Will Obama Lose the Environmentalists on Pipeline to Texas?

The Keystone XL pipeline pits two groups of Obama supporters against each other. Jobs vs. environment.
By Amiel Ungar
First Publish: 11/8/2011, 7:40 AM

When the topic of American energy imports comes up, it immediately conjures up images of the Persian Gulf and oil sheikdoms. In reality the major oil exporter to the United States is a great deal closer-over the border in Canada.

Additionally, this energy is secure, as Canada is a signatory to the North American Free Trade Agreement (NAFTA) and therefore cannot play shenanigans with supplying oil to the United States or arbitrarily seek to diversify its customer base, as occurred in the previous century.

Canada's oil reserves are exceeded only by Saudi Arabia.

The catch is that these oil reserves include the bitumens in the oil sands. Environmentalists claim that the process of extracting crude oil from oil sands generates a huge amount of greenhouse gases that are responsible for global warming.

Canada does not have the refining facilities to produce the oil. Enter the Keystone XL pipeline that would transport crude from the oil sands in Alberta via Montana and the Midwest and then down to Oklahoma and Texas and the refineries.
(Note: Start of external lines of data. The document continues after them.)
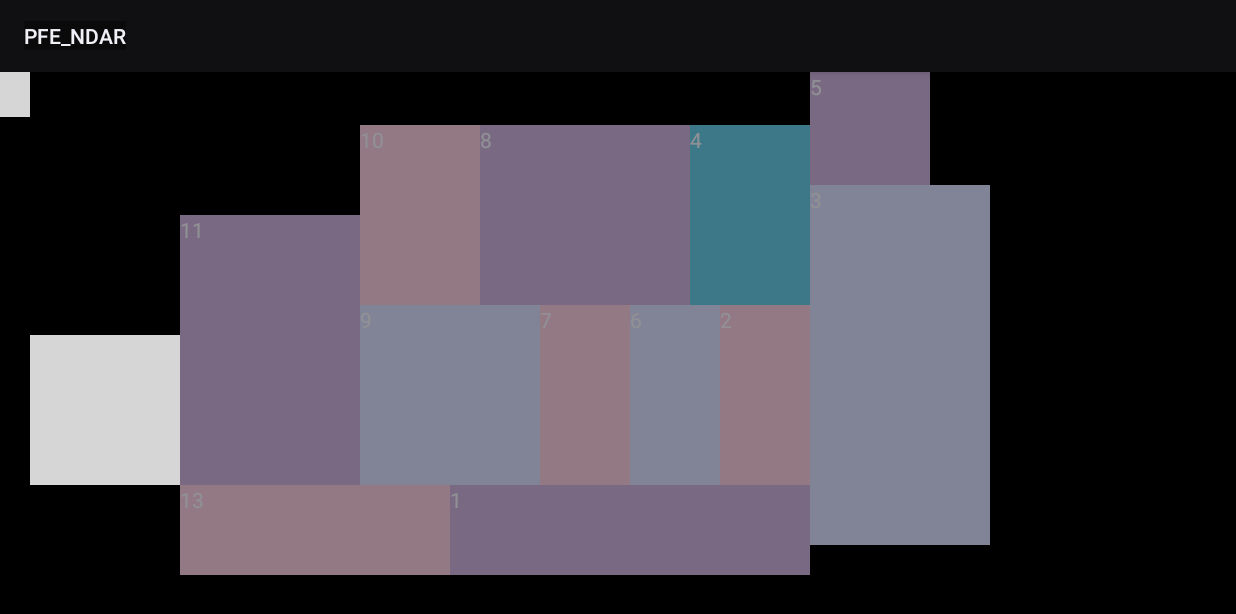
After one commit to AmandineMroad/PFE_NDAR, an Android app: the MapActivity screen opened directly, with no data from a screen before it, on a phone screen of 824 x 412 dp (held sideways). The commit adds this screen. Shown: the top 614 px of the screen. Run offline under Robolectric (Android 15) with nearby library versions, the phone set to English and light mode, and no system bars; 2 statements that could not run were skipped; grey boxes are pictures that could not be loaded.

Commit message:
FIRST _ MapActivity
Ajout de l'activité carte et de ses layouts;
Gestion des flags commencée;

Ajout layout pour activité menu (à créer);

Ajout MapTools et PopUp

```diff
--- a/app/build.gradle
+++ b/app/build.gradle
@@ -24,4 +24,5 @@ dependencies {
     testCompile 'junit:junit:4.12'
     compile 'com.android.support:appcompat-v7:23.1.1'
     compile 'com.android.support:design:23.1.1'
+    compile 'com.android.support:support-v4:23.1.1'
 }
--- /dev/null
+++ b/app/src/main/java/polytech/pfe_ndar/MapActivity.java
@@ -0,0 +1,33 @@
+package polytech.pfe_ndar;
+
+import android.os.Bundle;
+import android.support.v7.app.AppCompatActivity;
+
+import polytech.pfe_ndar.util.MapTools;
+
+/**
+ * PFE_NDAR _ Polytech Marseille _ 2016
+ * Nicolas DELRIO, Amandine ROGER, IRM 2016
+ */
+public class MapActivity extends AppCompatActivity {
+//TODO redimensionner les images des boutons (map) et image pour plan détaillé
+
+    protected void onCreate(Bundle savedInstanceState){
+        super.onCreate(savedInstanceState);
+        setContentView(R.layout.map_global);
+
+        //map initialization
+        MapTools.initMap(this);
+    }
+
+    protected void onResume(){
+        super.onResume();
+        MapTools.setRoomsFlags();
+    }
+
+    protected void showDial(String message){
+        MapTools.showPopUp(this, message);
+    } //question: utile ?
+
+
+}
--- /dev/null
+++ b/app/src/main/res/layout-land/map_global.xml
@@ -0,0 +1,143 @@
+<?xml version="1.0" encoding="utf-8"?>
+<FrameLayout xmlns:android="http://schemas.android.com/apk/res/android"
+    android:layout_width="match_parent" android:layout_height="match_parent"
+    android:background="#000000">
+
+    <ImageButton
+        android:layout_width="100dp"
+        android:layout_height="100dp"
+        android:id="@+id/room12"
+        android:background="#00ffffff"
+        android:src="@drawable/map_global_room12"
+        android:layout_marginTop="175dp"
+        android:layout_marginLeft="20dp" />
+
+    <Button
+        android:layout_width="120dp"
+        android:layout_height="180dp"
+        android:text="11"
+        android:id="@+id/room11"
+        android:layout_marginLeft="120dp"
+        android:layout_marginTop="95dp"
+        android:background="#c9aeda" />
+
+    <Button
+        android:layout_width="80dp"
+        android:layout_height="120dp"
+        android:text="10"
+        android:id="@+id/room10"
+        android:layout_marginLeft="240dp"
+        android:layout_marginTop="35dp"
+        android:background="#f3c9dc" />
+
+    <Button
+        android:layout_width="180dp"
+        android:layout_height="60dp"
+        android:text="13"
+        android:id="@+id/room13"
+        android:layout_marginLeft="120dp"
+        android:layout_marginTop="275dp"
+        android:background="#f3c9dc" />
+
+    <Button
+        android:layout_width="120dp"
+        android:layout_height="120dp"
+        android:text="9"
+        android:id="@+id/room9"
+        android:layout_marginLeft="240dp"
+        android:layout_marginTop="155dp"
+        android:background="#d7dafa" />
+
+    <Button
+        android:layout_width="240dp"
+        android:layout_height="60dp"
+        android:text="1"
+        android:id="@+id/room1"
+        android:layout_marginLeft="300dp"
+        android:layout_marginTop="275dp"
+        android:background="#c9aeda" />
+
+    <Button
+        android:layout_width="60dp"
+        android:layout_height="120dp"
+        android:text="7"
+        android:id="@+id/room7"
+        android:layout_marginLeft="360dp"
+        android:layout_marginTop="155dp"
+        android:background="#f3c9dc" />
+
+    <Button
+        android:layout_width="140dp"
+        android:layout_height="120dp"
+        android:text="8"
+        android:id="@+id/room8"
+        android:layout_marginLeft="320dp"
+        android:layout_marginTop="35dp"
+        android:background="#c9aeda" />
+
+    <Button
+        android:layout_width="80dp"
+        android:layout_height="120dp"
+        android:text="4"
+        android:id="@+id/room4"
+        android:layout_marginLeft="460dp"
+        android:layout_marginTop="35dp"
+        android:background="#65c8e3" />
+
+    <Button
+        android:layout_width="80dp"
+        android:layout_height="80dp"
+        android:text="5"
+        android:id="@+id/room5"
+        android:layout_marginLeft="540dp"
+        android:layout_marginTop="0dp"
+        android:background="#c9aeda" />
+
+    <Button
+        android:layout_width="120dp"
+        android:layout_height="240dp"
+        android:text="3"
+        android:id="@+id/room3"
+        android:layout_marginLeft="540dp"
+        android:layout_marginTop="75dp"
+        android:background="#d7dafa" />
+
+    <Button
+        android:layout_width="60dp"
+        android:layout_height="120dp"
+        android:text="6"
+        android:id="@+id/room6"
+        android:layout_marginLeft="420dp"
+        android:layout_marginTop="155dp"
+        android:background="#d7dafa" />
+
+    <Button
+        android:layout_width="60dp"
+        android:layout_height="120dp"
+        android:text="2"
+        android:id="@+id/room2"
+        android:layout_marginLeft="480dp"
+        android:layout_marginTop="155dp"
+        android:background="#f3c9dc" />
+
+    <FrameLayout
+        android:layout_width="match_parent"
+        android:layout_height="match_parent">
+
+        <ImageView
+            android:layout_width="20dp"
+            android:layout_height="30dp"
+            android:id="@+id/map_global_flag12"
+            android:background="#00ffffff"
+            android:src="@drawable/flag_red"
+            android:layout_marginLeft="60dp"
+            android:layout_marginTop="195dp" />
+
+        <ImageView
+            android:layout_width="20dp"
+            android:layout_height="30dp"
+            android:id="@+id/map_global_flag_last"
+            android:src="@drawable/flag_last_seen" />
+    </FrameLayout>
+
+</FrameLayout>
--- a/app/src/main/res/values/colors.xml
+++ b/app/src/main/res/values/colors.xml
@@ -3,4 +3,6 @@
     <color name="colorPrimary">#3F51B5</color>
     <color name="colorPrimaryDark">#303F9F</color>
     <color name="colorAccent">#FF4081</color>
+
+    <color name="black_overlay">#66000000</color>
 </resources>
--- a/app/src/main/res/values/styles.xml
+++ b/app/src/main/res/values/styles.xml
@@ -17,4 +17,22 @@
 
     <style name="AppTheme.PopupOverlay" parent="ThemeOverlay.AppCompat.Light" />
 
+    <style name="FullscreenTheme" parent="AppTheme">
+        <item name="android:actionBarStyle">@style/FullscreenActionBarStyle</item>
+        <item name="android:windowActionBarOverlay">true</item>
+        <item name="android:windowBackground">@null</item>
+        <item name="metaButtonBarStyle">?android:attr/buttonBarStyle</item>
+        <item name="metaButtonBarButtonStyle">?android:attr/buttonBarButtonStyle</item>
+    </style>
+
+    <style name="FullscreenActionBarStyle" parent="Widget.AppCompat.ActionBar">
+        <item name="android:background">@color/black_overlay</item>
+    </style>
+
+    <style name="MyAppTheme">
+        <item name="android:background">@color/black_overlay</item>
+        <item name="windowActionBar">false</item>
+        <item name="windowNoTitle">true</item>
+    </style>
+
 </resources>
```
Also changed, not shown: app/src/main/AndroidManifest.xml (+5 -2 lines), app/src/main/java/polytech/pfe_ndar/MainActivity.java (+42 -16 lines), app/src/main/java/polytech/pfe_ndar/object/Flag.java (added, +67 -0 lines), app/src/main/java/polytech/pfe_ndar/object/Piece.java (added, +20 -0 lines), app/src/main/java/polytech/pfe_ndar/object/Room.java (added, +105 -0 lines), app/src/main/res/layout-land/map_room.xml (added, +16 -0 lines), app/src/main/res/layout/activity_main.xml (+0 -16 lines), app/src/main/res/layout/content_main.xml (+12 -1 lines), app/src/main/res/layout/menu.xml (added, +92 -0 lines), app/src/main/res/values/attrs.xml (added, +12 -0 lines), app/src/main/res/values/strings.xml (+11 -0 lines).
Environmentalists charge that the pipeline poses a danger to the water supply and the farmlands.

The environmentalists demonstrated near the White House reminding Obama that he had campaigned in 2008 as a friend of the environment and had received financial and organizational support from environmental groups.

These groups cannot threaten to bolt to the Republican Party as with the exception of John Huntsman, Republican candidates are either agnostics or outright critics of the global warming theory. Their threat therefore is to sit out the election and in this way avenge themselves on Barack Obama.

The protesters also charge that the State Department had not performed due diligence and this could be explained, they charge, by ties between the pipeline executives and the campaign of Hillary Clinton who is currently Secretary of State.

The issue is touchy for the Obama administration because the multibillion-dollar pipeline will create many jobs and it therefore commands the backing of the trade unions --an important cog in the Obama coalition.

To avoid alienating parts of the president's constituency, observers on both side of the divide are predicting that the administration will shy away from a decision till after the election by claiming the need for further study of the issue.

In the case of delay, the Canadians have threatened that they will pipe the crude oil to ports on the Pacific and from there an eager and willing China will be happy to take the oil off their hands at a very  good profit.